In 2019-20, Margo Flug P’31 and Blake Foote P’27, ’29 took on the roles of facilitators for Freedom from Bias. “As a diverse group of parents,” Flug said, “we felt we could relate to each other’s challenges and be honest about the best ways to address issues of race, social justice, and inequity. These issues are constantly in the news—not to mention faced by our communities and our own families—most recently with anti-Asian backlash during the pandemic and nationwide protests against police brutality sparked by the police killing of George Floyd. And, of course, these complex issues are being tackled in the classrooms at Poly, as well. Even our youngest children come home with questions about these issues as they try to make sense of these lessons, their own experiences, and of current events.”

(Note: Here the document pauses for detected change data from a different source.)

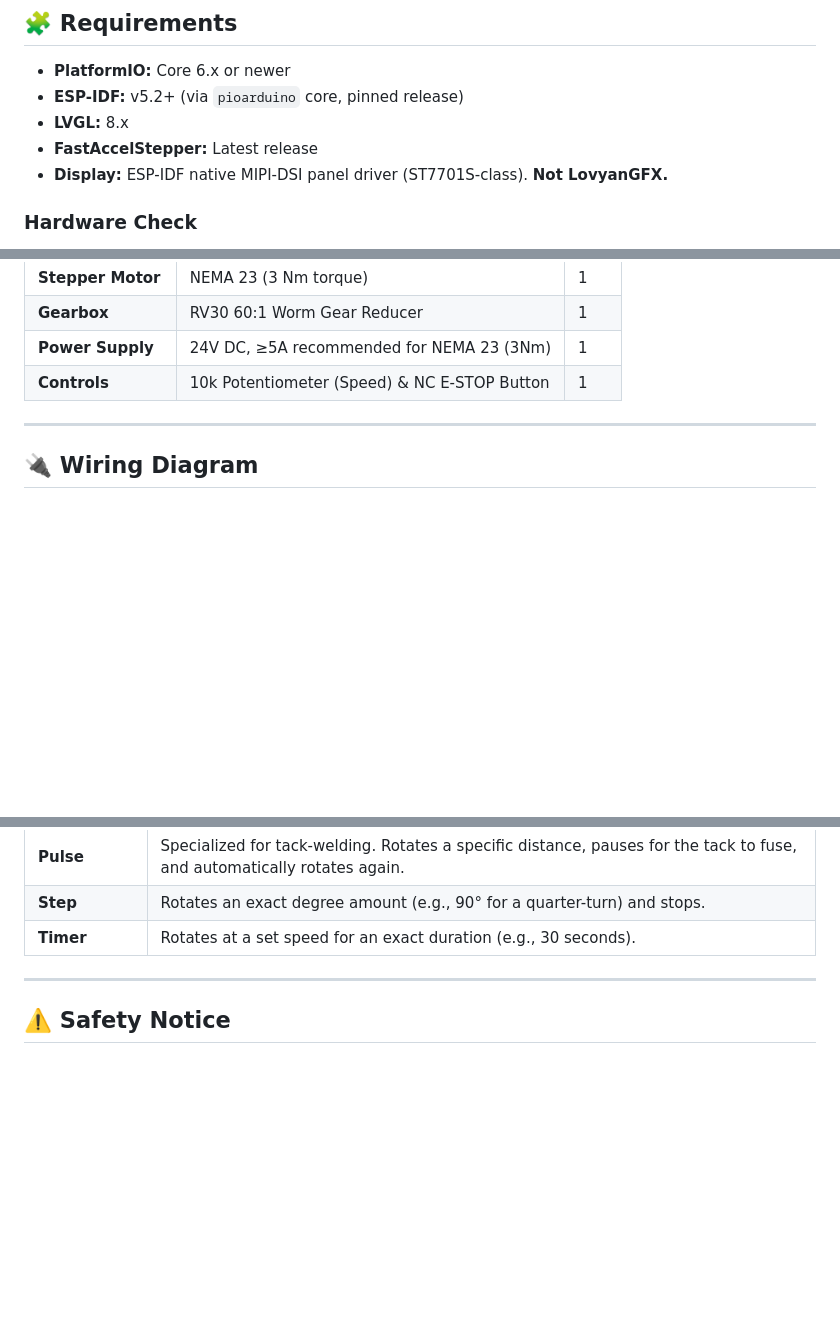
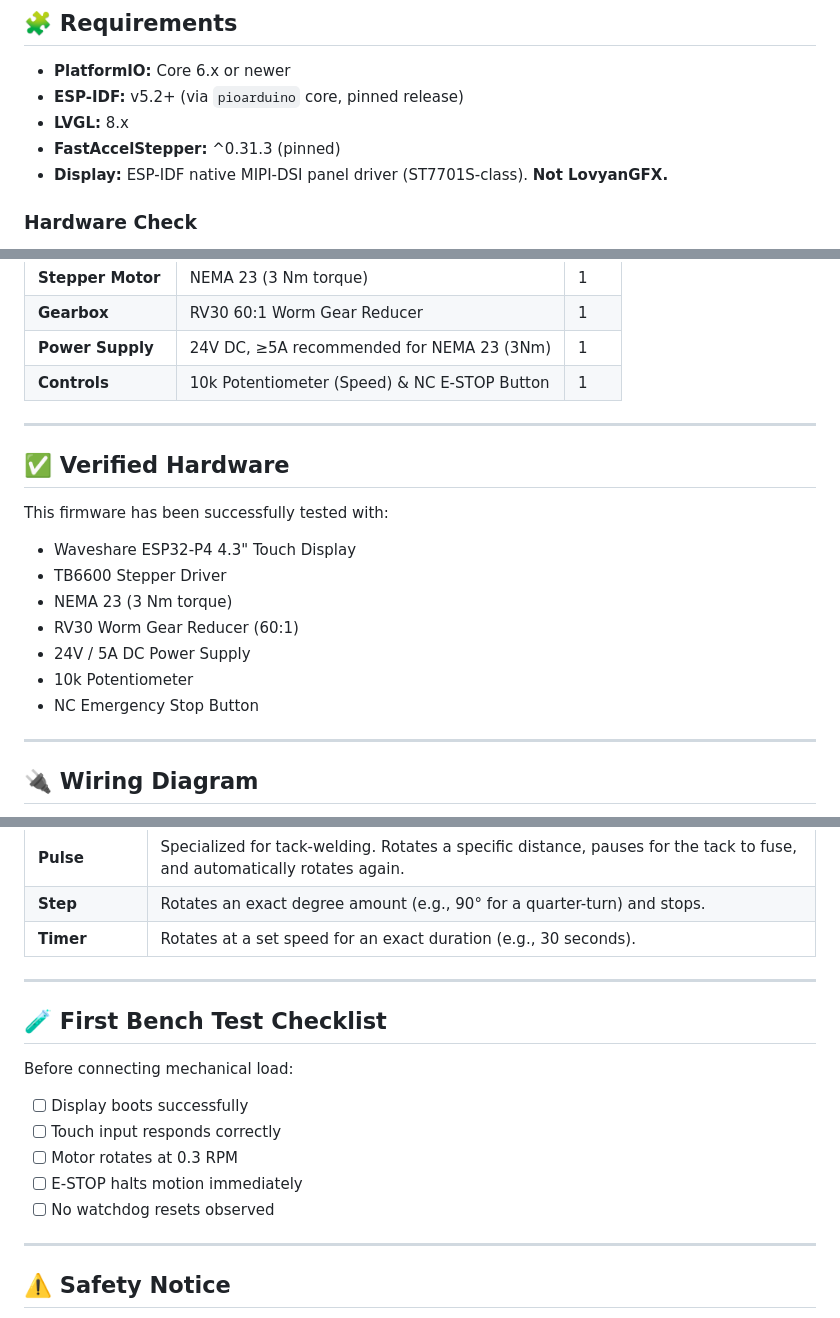
Before and after one commit to catorendal-a11y/DIY-Welding-Positioner-ESP32-P4, a Markdown page: README.md, 3 parts joined by grey strips. GitHub-like rendering; blank space fills up the shorter version.

Commit message:
docs: add firmware version, bench test checklist, verified hardware, and elevate system diagram

```diff
--- a/README.md
+++ b/README.md
@@ -99,7 +119,7 @@ Driven by a NEMA 23 stepper motor and a 60:1 worm gear, it ensures ultra-smooth
 - **PlatformIO:** Core 6.x or newer
 - **ESP-IDF:** v5.2+ (via `pioarduino` core, pinned release)
 - **LVGL:** 8.x
-- **FastAccelStepper:** Latest release
+- **FastAccelStepper:** ^0.31.3 (pinned)
 - **Display:** ESP-IDF native MIPI-DSI panel driver (ST7701S-class). **Not LovyanGFX.**
 
 ### Hardware Check
@@ -128,6 +148,20 @@ Driven by a NEMA 23 stepper motor and a 60:1 worm gear, it ensures ultra-smooth
 
 ---
 
+## ✅ Verified Hardware
+
+This firmware has been successfully tested with:
+
+- Waveshare ESP32-P4 4.3" Touch Display
+- TB6600 Stepper Driver
+- NEMA 23 (3 Nm torque)
+- RV30 Worm Gear Reducer (60:1)
+- 24V / 5A DC Power Supply
+- 10k Potentiometer
+- NC Emergency Stop Button
+
+---
+
 ## 🔌 Wiring Diagram
 
 <div align="center">
@@ -215,6 +233,18 @@ Open `src/config.h` to tweak:
 
 ---
 
+## 🧪 First Bench Test Checklist
+
+Before connecting mechanical load:
+
+- [ ] Display boots successfully
+- [ ] Touch input responds correctly
+- [ ] Motor rotates at 0.3 RPM
+- [ ] E-STOP halts motion immediately
+- [ ] No watchdog resets observed
+
+---
+
 ## ⚠️ Safety Notice
 
 - **E-STOP:** The E-STOP uses an external hardware interrupt. Breaking the NC circuit instantly sets the motor speed and acceleration to 0 and cuts the enable pin.
```
Also changed, not shown: other parts of README.md (+20 -16 lines).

At the first gathering of the past school year, using How to Be an Anti-Racist by Ibram X. Kendi, discussion focused on white privilege. In February, they focused on the NYC Equity for Parents Conference on Racial Equity Literacy where Poly parents shared their experiences promoting school equity during a parent-led workshop. During Virtual Poly in May, parents attended a joint presentation about DESJ developments this year to discuss how parents might move that work forward in the coming school year.
“Another challenge was hosting a virtual parent-led forum to help each other learn about, talk to their children about, and take action against anti-Black racism,” Flug said.
“Race in America can be seen as a ‘third rail’ in discussions and recent events have highlighted that racism has deep roots in our history, with repercussions that many of us have not acknowledged and examined,” Foote said. “So creating an honest and open forum for talking about these issues is hard.”
“We are planning the first couple Freedom from Bias events as virtual,” said Foote. Four Wednesday meetings are scheduled for September 30, December 2, February 24, and May 5. The virtual meetings seem to be more accessible and better attended than in-person gatherings.
Chan encourages all parents to participate. “It’s eye-opening, mind-opening, and nobody is above self-reflection leading to mindful growth,” she said.
“A healthy campus environment benefits students of all backgrounds and we want Freedom from Bias to help ensure that environment exists.”Erin Texeira P’25
“It’s been difficult to face, once again, the hard truth that our campus environment is not as inclusive as we want it to be. Many students of color, past and present, don’t feel welcome at Poly.” Texeira said. “Students have been speaking out with honesty and bravery, and we are truly seeing the next generation of leaders finding their voices.”
The goals for the 2020-21 school year are to: “provide a useful learning and action community for parents seeking to deepen their knowledge about systemic anti-Black racism and how to fight it; work closely with the new Diversity, Equity, Inclusion (DEI) Director, Historically Underrepresented Groups (HUGs), Parents’ Association (PA), and faculty to help amplify the voices of parents seeking to enhance Poly’s DESJ mission; co-host an event with HUGs Asian Pacific Islander (API) to address anti-Asian racism especially in the context of COVID; and provide a forum for parents to suggest and lead discussion about additional DESJ-related topics of their choosing.”
“A healthy campus environment benefits students of all backgrounds,” said Texeira, “and we want Freedom from Bias to help ensure that environment exists.” Foote added, “We are grateful that Mr. Barzdukas and his team have been responsive to students’ concerns, and we look forward to joining the first of three community events on August 11 at 12:00 PM, which will focus on anti-racism at Poly.” Poly families may register here.
For more information about Freedom from Bias, Poly families are welcome to reach out to Blake Foote and Margo Flug. Please visit the Parent Portal directory for email addresses.